from one large lemon. For an especially “tangy” taste, peel the lemon
and
cut the pulp into small sections, adding this to the skillet mixture.
Stir
and continue to sauté for 15 minutes. Add water and bouillon
cube.
Add chicken. Season with lemon pepper, celery seeds, and butter
flavoring,
sprinkling lightly to cover all that is in skillet. Cook 30 minutes on
medium heat. Stir intermittently. Add water if mixture begins to stick
to skillet bottom.
Serve over rice,
with guacamole,
sour cream, and diced tomato on the side for a west Texas flare.

For a complete
meal, Rosa
liked to prepare mouth-watering cornbread and frito salad. Felina
stepped
up the music when Rosa put this cornbread in the oven!

 

Tex-Mex
Cornbread

 

You will need:

1 cup cornmeal

1 cup milk

1 can creamed corn

1/2 pound cheddar
cheese
1 cup flour

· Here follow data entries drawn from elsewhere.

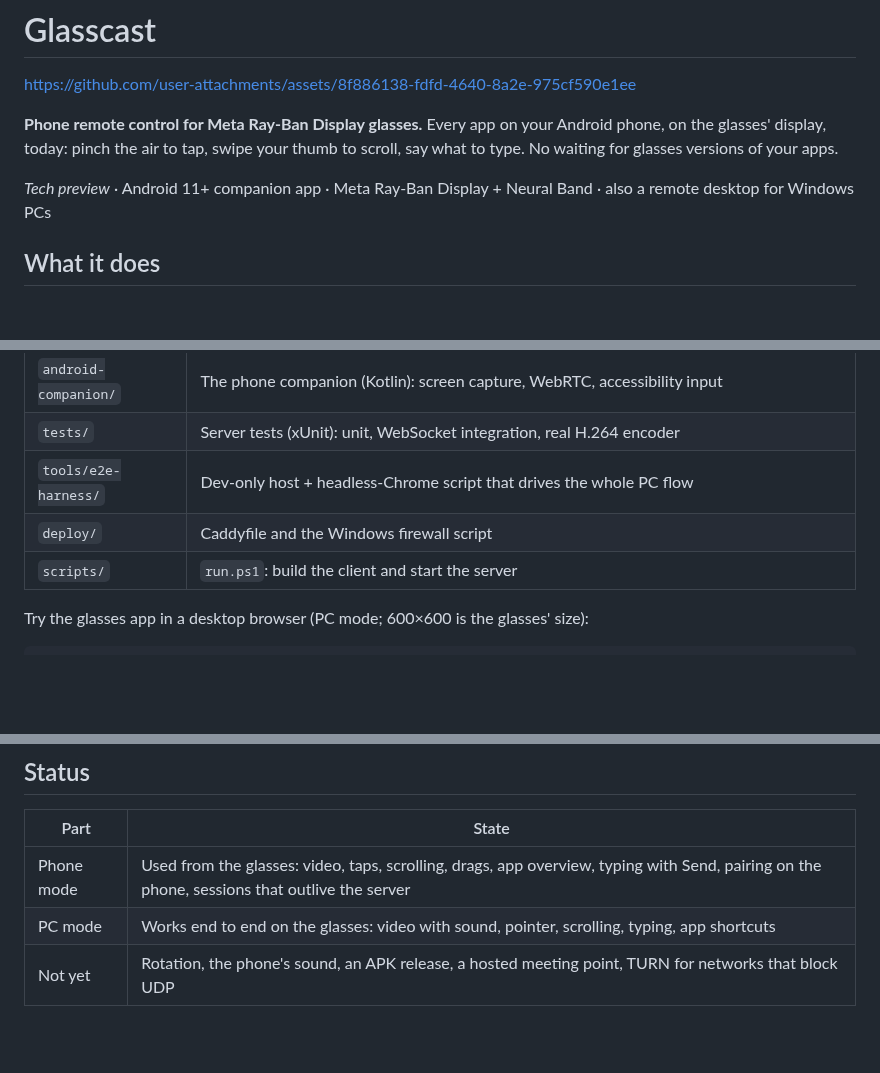
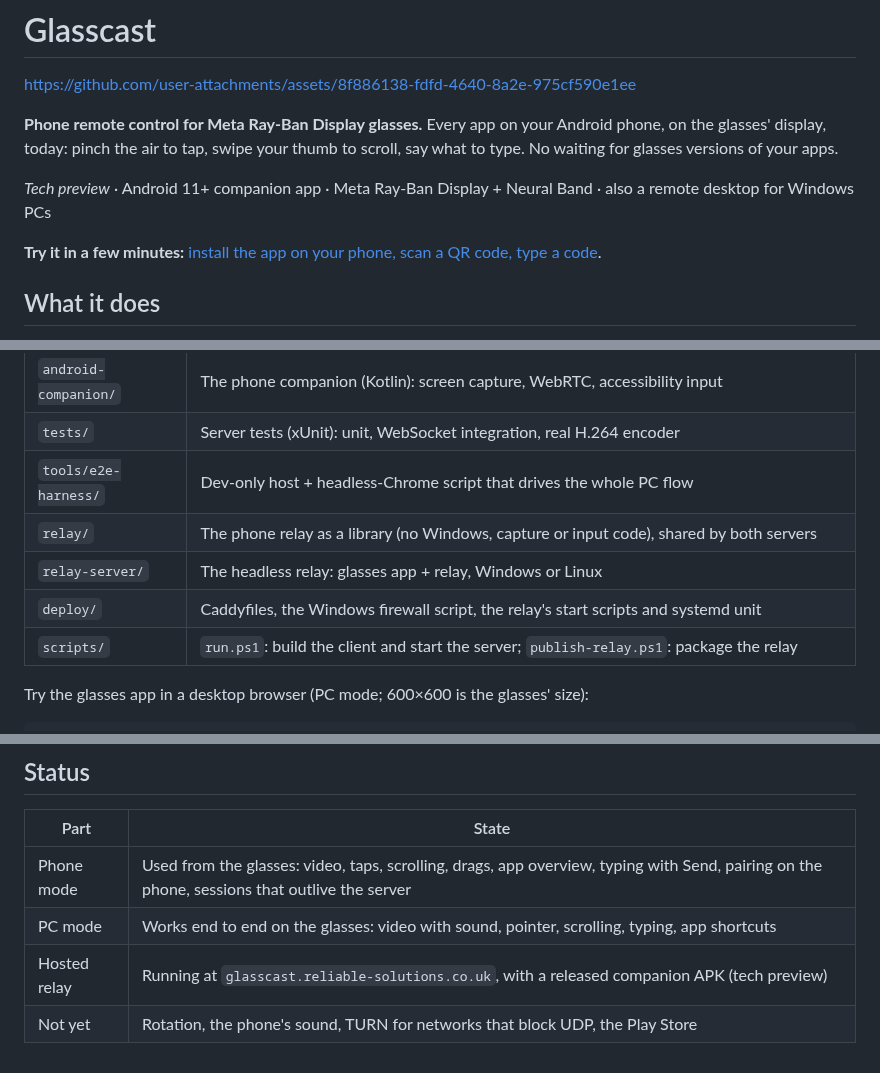
Before and after one commit to handzlikchris/Glasscast, a Markdown page: README.md, 3 parts joined by grey strips. Rendered like a GitHub page; blank space fills up the shorter version.

```diff
--- a/README.md
+++ b/README.md
@@ -8,6 +8,9 @@ No waiting for glasses versions of your apps.
 
 *Tech preview* · Android 11+ companion app · Meta Ray-Ban Display + Neural Band · also a remote
 desktop for Windows PCs
+
+**Try it in a few minutes:** [install the app on your phone, scan a QR code, type a
+code](#getting-started).
 
 ## What it does
 
@@ -183,8 +274,10 @@ protocol is a strict allowlist, typed text never presses Enter by itself, and an
 | `android-companion/` | The phone companion (Kotlin): screen capture, WebRTC, accessibility input |
 | `tests/` | Server tests (xUnit): unit, WebSocket integration, real H.264 encoder |
 | `tools/e2e-harness/` | Dev-only host + headless-Chrome script that drives the whole PC flow |
-| `deploy/` | Caddyfile and the Windows firewall script |
-| `scripts/` | `run.ps1`: build the client and start the server |
+| `relay/` | The phone relay as a library (no Windows, capture or input code), shared by both servers |
+| `relay-server/` | The headless relay: glasses app + relay, Windows or Linux |
+| `deploy/` | Caddyfiles, the Windows firewall script, the relay's start scripts and systemd unit |
+| `scripts/` | `run.ps1`: build the client and start the server; `publish-relay.ps1`: package the relay |
 
 Try the glasses app in a desktop browser (PC mode; 600×600 is the glasses' size):
 
@@ -211,4 +304,5 @@ npm run drive                                                # full PC flow in h
 | --- | --- |
 | Phone mode | Used from the glasses: video, taps, scrolling, drags, app overview, typing with Send, pairing on the phone, sessions that outlive the server |
 | PC mode | Works end to end on the glasses: video with sound, pointer, scrolling, typing, app shortcuts |
-| Not yet | Rotation, the phone's sound, an APK release, a hosted meeting point, TURN for networks that block UDP |
+| Hosted relay | Running at `glasscast.reliable-solutions.co.uk`, with a released companion APK (tech preview) |
+| Not yet | Rotation, the phone's sound, TURN for networks that block UDP, the Play Store |
```
Also changed, not shown: other parts of README.md (+105 -17 lines), docs/images/add-to-glasses-qr.png (added).
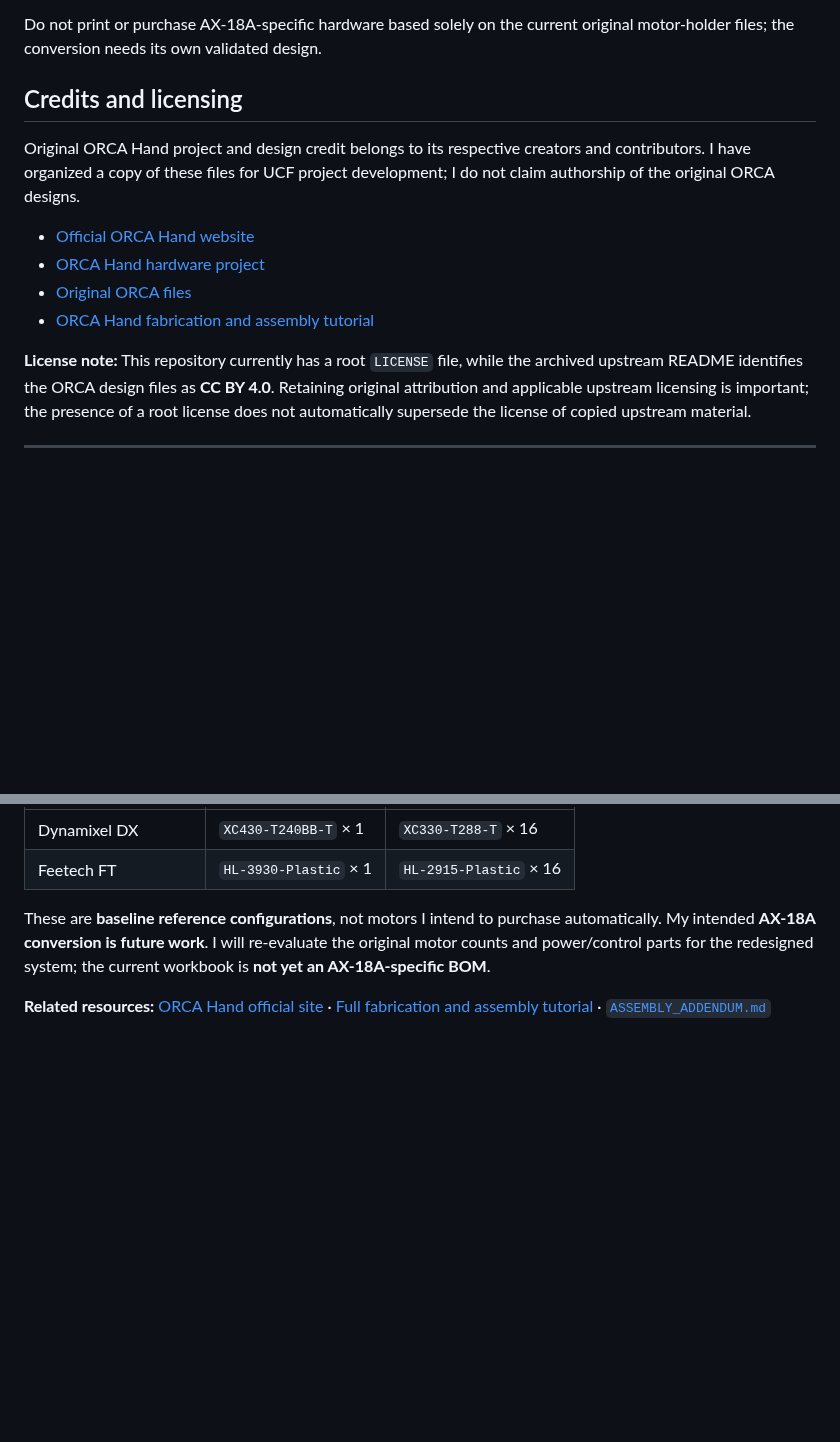
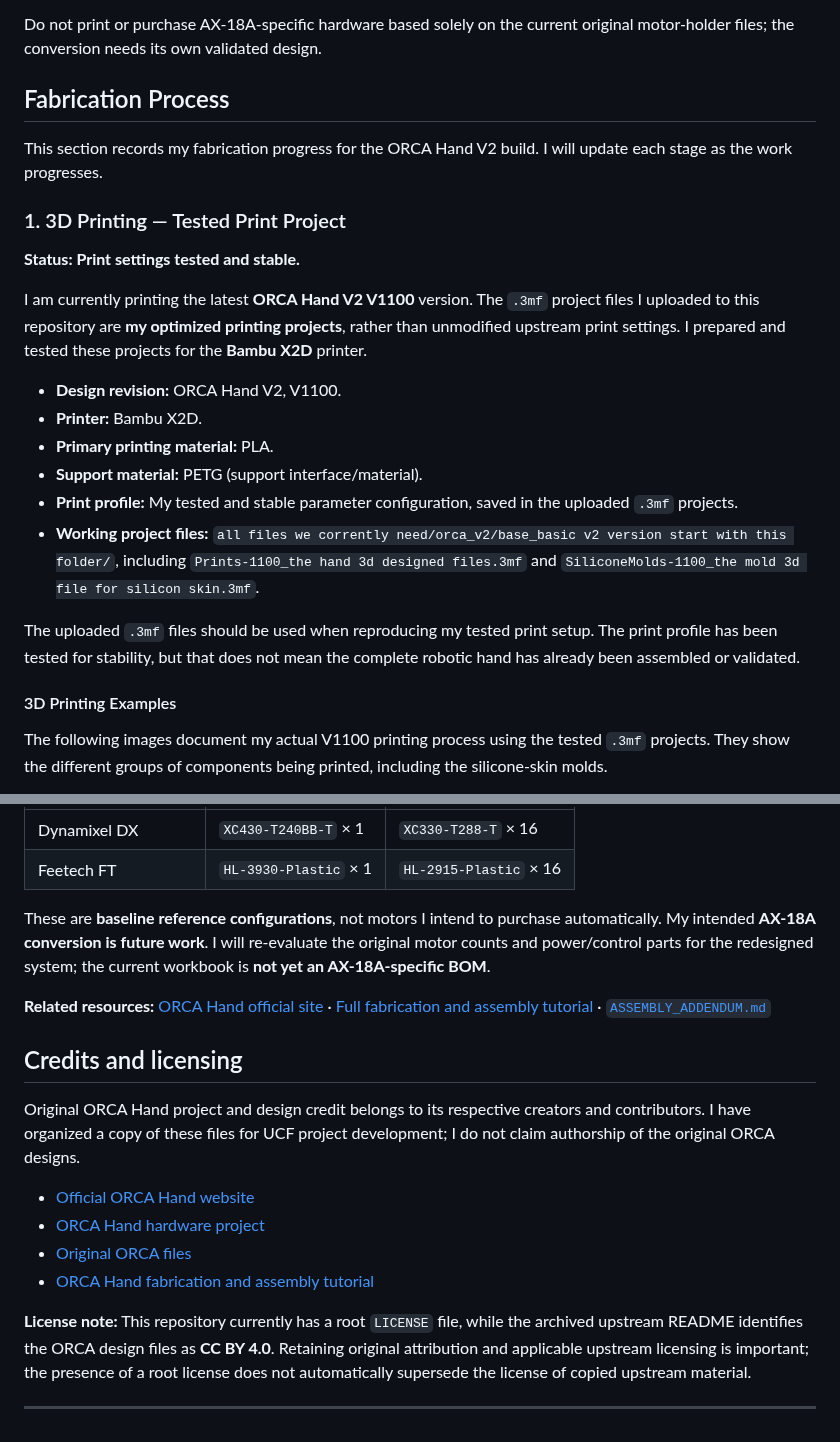
Before and after one commit to Thompson-Junyang/ucf-hand-design-project, a Markdown page: README.md, 2 parts joined by grey strips. Rendered like a GitHub page; blank space fills up the shorter version.

```diff
--- a/README.md
+++ b/README.md
@@ -102,15 +102,26 @@ I kept this folder as a broader archive of original ORCA project material. It is
 
 Do not print or purchase AX-18A-specific hardware based solely on the current original motor-holder files; the conversion needs its own validated design.
 
-## Credits and licensing
+## Fabrication Process
 
-Original ORCA Hand project and design credit belongs to its respective creators and contributors. I have organized a copy of these files for UCF project development; I do not claim authorship of the original ORCA designs.
+This section records my fabrication progress for the ORCA Hand V2 build. I will update each stage as the work progresses.
 
-- [Official ORCA Hand website](https://www.orcahand.com/)
-- [ORCA Hand hardware project](https://github.com/orcahand/orcahand_hardware)
-- [Original ORCA files](https://github.com/orcahand/orca_files)
-- [ORCA Hand fabrication and assembly tutorial](https://youtu.be/TgIz7HiyaoU?si=PWOCt1g08h2LHRF3)
+### 1. 3D Printing — Tested Print Project
 
-**License note:** This repository currently has a root `LICENSE` file, while the archived upstream README identifies the ORCA design files as **CC BY 4.0**. Retaining original attribution and applicable upstream licensing is important; the presence of a root license does not automatically supersede the license of copied upstream material.
+**Status: Print settings tested and stable.**
 
----
+I am currently printing the latest **ORCA Hand V2 V1100** version. The `.3mf` project files I uploaded to this repository are **my optimized printing projects**, rather than unmodified upstream print settings. I prepared and tested these projects for the **Bambu X2D** printer.
+
+- **Design revision:** ORCA Hand V2, V1100.
+- **Printer:** Bambu X2D.
+- **Primary printing material:** PLA.
+- **Support material:** PETG (support interface/material).
+- **Print profile:** My tested and stable parameter configuration, saved in the uploaded `.3mf` projects.
+- **Working project files:** `all files we corrently need/orca_v2/base_basic v2 version start with this folder/`, including `Prints-1100_the hand 3d designed files.3mf` and `SiliconeMolds-1100_the mold 3d file for silicon skin.3mf`.
+
+The uploaded `.3mf` files should be used when reproducing my tested print setup. The print profile has been tested for stability, but that does not mean the complete robotic hand has already been assembled or validated.
+
+#### 3D Printing Examples
+
+The following images document my actual V1100 printing process using the tested `.3mf` projects. They show the different groups of components being printed, including the silicone-skin molds.
+
@@ -144,3 +203,16 @@ Original ORCA Hand project and design credit belongs to its respective creators
 These are **baseline reference configurations**, not motors I intend to purchase automatically. My intended **AX-18A conversion is future work**. I will re-evaluate the original motor counts and power/control parts for the redesigned system; the current workbook is **not yet an AX-18A-specific BOM**.
 
 **Related resources:** [ORCA Hand official site](https://www.orcahand.com/) · [Full fabrication and assembly tutorial](https://youtu.be/TgIz7HiyaoU?si=PWOCt1g08h2LHRF3) · [`ASSEMBLY_ADDENDUM.md`](all%20files%20we%20corrently%20need/orca_v2/base_basic%20v2%20version%20start%20with%20this%20folder/full%20v2%20hand%20files/ASSEMBLY_ADDENDUM.md)
+
+## Credits and licensing
+
+Original ORCA Hand project and design credit belongs to its respective creators and contributors. I have organized a copy of these files for UCF project development; I do not claim authorship of the original ORCA designs.
+
+- [Official ORCA Hand website](https://www.orcahand.com/)
+- [ORCA Hand hardware project](https://github.com/orcahand/orcahand_hardware)
+- [Original ORCA files](https://github.com/orcahand/orca_files)
+- [ORCA Hand fabrication and assembly tutorial](https://youtu.be/TgIz7HiyaoU?si=PWOCt1g08h2LHRF3)
+
+**License note:** This repository currently has a root `LICENSE` file, while the archived upstream README identifies the ORCA design files as **CC BY 4.0**. Retaining original attribution and applicable upstream licensing is important; the presence of a root license does not automatically supersede the license of copied upstream material.
+
+---
```
Also changed, not shown: other parts of README.md (+48 -0 lines), fabrication_images/01_finger_printing.png (added), fabrication_images/02_wrist_printing.png (added), fabrication_images/03_forearm_motor_mount_printing.png (added), fabrication_images/04_silicone_skin_mold_printing.png (added).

2-3 peppers, diced
(you
can choose the type,

how spicy, etc. Rosa used jalapenos.)
1/2 cup oil

3/4 teaspoon salt

1/2 teaspoon baking
powder
1 onion, chopped

Mix cornmeal,
flour, salt,
and baking powder. Add milk and oil. Blend well. Add creamed corn,
cheddar
cheese, peppers, and onion.  Bake in greased 9″ square pan at 350
degrees for 45-50 minutes. A toothpick inserted into the center should
come out clean when cornbread is done. Note: If because of humidity,
altitude,
or other weather conditions, cornbread browns on the edges but is not
getting
done in the middle, cover edges with foil and continue baking.

 

Frito
Salad

 

You will need:

1 head of lettuce

1 tomato

1 bundle of green
onions
1 can kidney beans,
drained
1 ½ cups
fritos

Tear lettuce into
bite size
pieces. Dice the tomato and onions. Toss in salad bowl. Just before
serving,
add kidney beans and fritos and toss again. Serve with dressing on the
side.

 

Frito
Salad Dressing

 

Combine the
following ingredients:
1 cup mayonnaise

1 teaspoon curry
powder
¼ teaspoon
garlic
powder

Makes about one
cup of dressing.

Felina may have
been the
dancer that stole our cowboy’s heart. But it wasn’t Felina that most
folks
came to see. Rosa was packing ‘em in because people got wind of her
cooking!
After all, that’s why it was Rosa’s Cantina!

 

Trivia

 

Twin Cities
Did you
know that El Paso faces a sister city just across the border and the
Rio
Grande? The name of the city in Mexico is Ciudad Juarez.

Tex-Mex Cooking
Take
corn, chiles, squash, cacti, tomatoes, avocados, and jalapeños,
and what do you have? That’s right! The blend of the borders! And it’s
some “good eating!”

For a peek at
what the 1810
Texas looked like – assemble this on
line puzzle map.
You might find yourself toe tapping right
along
with Rosa!

For more Articles by this Author, Click Here
For more Lesson Plans in the Subject:
History Grade 1 Click Here
History Grade 3 Click Here
History Grade 5 Click Here